Output the records that follow, with every character intact.

▸ **Web interface edit records**
=== Begin Enclosure ===

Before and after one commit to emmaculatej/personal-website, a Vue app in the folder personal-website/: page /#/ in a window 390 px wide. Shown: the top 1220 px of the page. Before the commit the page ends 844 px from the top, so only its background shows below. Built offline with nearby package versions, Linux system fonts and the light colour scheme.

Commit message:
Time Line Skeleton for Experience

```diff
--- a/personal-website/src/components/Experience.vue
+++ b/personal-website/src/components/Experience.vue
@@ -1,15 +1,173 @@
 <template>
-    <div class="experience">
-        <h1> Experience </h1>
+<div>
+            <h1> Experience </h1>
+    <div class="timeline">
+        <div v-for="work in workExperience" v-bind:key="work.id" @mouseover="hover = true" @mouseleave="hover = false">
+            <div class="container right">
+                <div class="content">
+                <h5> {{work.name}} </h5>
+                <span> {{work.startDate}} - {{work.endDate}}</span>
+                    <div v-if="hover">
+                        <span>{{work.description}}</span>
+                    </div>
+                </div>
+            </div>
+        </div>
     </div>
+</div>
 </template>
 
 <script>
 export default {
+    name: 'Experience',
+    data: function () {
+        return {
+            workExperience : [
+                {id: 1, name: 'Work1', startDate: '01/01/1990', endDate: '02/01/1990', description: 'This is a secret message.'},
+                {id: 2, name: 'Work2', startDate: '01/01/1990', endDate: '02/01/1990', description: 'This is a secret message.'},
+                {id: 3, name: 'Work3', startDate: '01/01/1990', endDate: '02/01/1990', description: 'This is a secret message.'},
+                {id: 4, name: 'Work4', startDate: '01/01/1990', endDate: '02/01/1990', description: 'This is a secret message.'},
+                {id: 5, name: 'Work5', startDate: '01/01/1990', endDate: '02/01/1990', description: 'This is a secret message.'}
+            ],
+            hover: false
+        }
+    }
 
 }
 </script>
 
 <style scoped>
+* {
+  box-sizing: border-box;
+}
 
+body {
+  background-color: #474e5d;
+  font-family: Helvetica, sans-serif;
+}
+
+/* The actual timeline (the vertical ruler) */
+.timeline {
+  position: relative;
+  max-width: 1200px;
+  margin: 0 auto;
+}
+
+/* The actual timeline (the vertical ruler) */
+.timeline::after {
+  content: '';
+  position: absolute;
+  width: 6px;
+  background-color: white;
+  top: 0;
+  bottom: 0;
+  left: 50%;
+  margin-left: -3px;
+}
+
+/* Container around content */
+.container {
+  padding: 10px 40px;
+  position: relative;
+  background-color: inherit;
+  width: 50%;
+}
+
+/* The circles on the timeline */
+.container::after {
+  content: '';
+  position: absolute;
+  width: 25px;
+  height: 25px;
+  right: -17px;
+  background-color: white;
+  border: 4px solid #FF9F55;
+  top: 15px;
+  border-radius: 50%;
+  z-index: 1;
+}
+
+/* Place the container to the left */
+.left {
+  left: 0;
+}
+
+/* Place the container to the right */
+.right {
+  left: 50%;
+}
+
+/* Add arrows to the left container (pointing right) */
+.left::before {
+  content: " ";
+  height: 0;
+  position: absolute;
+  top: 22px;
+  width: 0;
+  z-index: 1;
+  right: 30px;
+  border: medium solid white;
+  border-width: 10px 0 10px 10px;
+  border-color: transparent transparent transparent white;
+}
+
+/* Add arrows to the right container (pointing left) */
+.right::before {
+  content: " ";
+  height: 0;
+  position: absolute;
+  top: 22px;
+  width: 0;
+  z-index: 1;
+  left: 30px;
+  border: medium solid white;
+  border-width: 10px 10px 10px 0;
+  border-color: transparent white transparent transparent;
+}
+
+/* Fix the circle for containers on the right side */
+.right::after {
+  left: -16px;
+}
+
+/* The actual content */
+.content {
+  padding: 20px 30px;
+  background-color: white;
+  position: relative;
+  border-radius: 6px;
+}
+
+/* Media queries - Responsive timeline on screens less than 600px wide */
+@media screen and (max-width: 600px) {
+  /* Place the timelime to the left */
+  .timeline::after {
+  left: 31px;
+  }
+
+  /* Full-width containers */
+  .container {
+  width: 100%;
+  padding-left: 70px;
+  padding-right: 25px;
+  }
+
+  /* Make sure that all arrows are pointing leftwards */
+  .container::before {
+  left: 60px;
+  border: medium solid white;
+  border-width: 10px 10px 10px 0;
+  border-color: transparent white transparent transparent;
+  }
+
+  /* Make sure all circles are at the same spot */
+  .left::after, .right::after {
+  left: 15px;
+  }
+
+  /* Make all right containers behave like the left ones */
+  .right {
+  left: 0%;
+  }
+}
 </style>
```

=== End Enclosure ===

▸ **The answer**
Before and after one commit to emmaculatej/personal-website, a Vue app in the folder personal-website/: page /#/ in a window 390 px wide. Shown: the top 1220 px of the page. Before the commit the page ends 844 px from the top, so only its background shows below. Built offline with nearby package versions, Linux system fonts and the light colour scheme.

Commit message:
Time Line Skeleton for Experience

```diff
--- a/personal-website/src/components/Experience.vue
+++ b/personal-website/src/components/Experience.vue
@@ -1,15 +1,173 @@
 <template>
-    <div class="experience">
-        <h1> Experience </h1>
+<div>
+            <h1> Experience </h1>
+    <div class="timeline">
+        <div v-for="work in workExperience" v-bind:key="work.id" @mouseover="hover = true" @mouseleave="hover = false">
+            <div class="container right">
+                <div class="content">
+                <h5> {{work.name}} </h5>
+                <span> {{work.startDate}} - {{work.endDate}}</span>
+                    <div v-if="hover">
+                        <span>{{work.description}}</span>
+                    </div>
+                </div>
+            </div>
+        </div>
     </div>
+</div>
 </template>
 
 <script>
 export default {
+    name: 'Experience',
+    data: function () {
+        return {
+            workExperience : [
+                {id: 1, name: 'Work1', startDate: '01/01/1990', endDate: '02/01/1990', description: 'This is a secret message.'},
+                {id: 2, name: 'Work2', startDate: '01/01/1990', endDate: '02/01/1990', description: 'This is a secret message.'},
+                {id: 3, name: 'Work3', startDate: '01/01/1990', endDate: '02/01/1990', description: 'This is a secret message.'},
+                {id: 4, name: 'Work4', startDate: '01/01/1990', endDate: '02/01/1990', description: 'This is a secret message.'},
+                {id: 5, name: 'Work5', startDate: '01/01/1990', endDate: '02/01/1990', description: 'This is a secret message.'}
+            ],
+            hover: false
+        }
+    }
 
 }
 </script>
 
 <style scoped>
+* {
+  box-sizing: border-box;
+}
 
+body {
+  background-color: #474e5d;
+  font-family: Helvetica, sans-serif;
+}
+
+/* The actual timeline (the vertical ruler) */
+.timeline {
+  position: relative;
+  max-width: 1200px;
+  margin: 0 auto;
+}
+
+/* The actual timeline (the vertical ruler) */
+.timeline::after {
+  content: '';
+  position: absolute;
+  width: 6px;
+  background-color: white;
+  top: 0;
+  bottom: 0;
+  left: 50%;
+  margin-left: -3px;
+}
+
+/* Container around content */
+.container {
+  padding: 10px 40px;
+  position: relative;
+  background-color: inherit;
+  width: 50%;
+}
+
+/* The circles on the timeline */
+.container::after {
+  content: '';
+  position: absolute;
+  width: 25px;
+  height: 25px;
+  right: -17px;
+  background-color: white;
+  border: 4px solid #FF9F55;
+  top: 15px;
+  border-radius: 50%;
+  z-index: 1;
+}
+
+/* Place the container to the left */
+.left {
+  left: 0;
+}
+
+/* Place the container to the right */
+.right {
+  left: 50%;
+}
+
+/* Add arrows to the left container (pointing right) */
+.left::before {
+  content: " ";
+  height: 0;
+  position: absolute;
+  top: 22px;
+  width: 0;
+  z-index: 1;
+  right: 30px;
+  border: medium solid white;
+  border-width: 10px 0 10px 10px;
+  border-color: transparent transparent transparent white;
+}
+
+/* Add arrows to the right container (pointing left) */
+.right::before {
+  content: " ";
+  height: 0;
+  position: absolute;
+  top: 22px;
+  width: 0;
+  z-index: 1;
+  left: 30px;
+  border: medium solid white;
+  border-width: 10px 10px 10px 0;
+  border-color: transparent white transparent transparent;
+}
+
+/* Fix the circle for containers on the right side */
+.right::after {
+  left: -16px;
+}
+
+/* The actual content */
+.content {
+  padding: 20px 30px;
+  background-color: white;
+  position: relative;
+  border-radius: 6px;
+}
+
+/* Media queries - Responsive timeline on screens less than 600px wide */
+@media screen and (max-width: 600px) {
+  /* Place the timelime to the left */
+  .timeline::after {
+  left: 31px;
+  }
+
+  /* Full-width containers */
+  .container {
+  width: 100%;
+  padding-left: 70px;
+  padding-right: 25px;
+  }
+
+  /* Make sure that all arrows are pointing leftwards */
+  .container::before {
+  left: 60px;
+  border: medium solid white;
+  border-width: 10px 10px 10px 0;
+  border-color: transparent white transparent transparent;
+  }
+
+  /* Make sure all circles are at the same spot */
+  .left::after, .right::after {
+  left: 15px;
+  }
+
+  /* Make all right containers behave like the left ones */
+  .right {
+  left: 0%;
+  }
+}
 </style>
```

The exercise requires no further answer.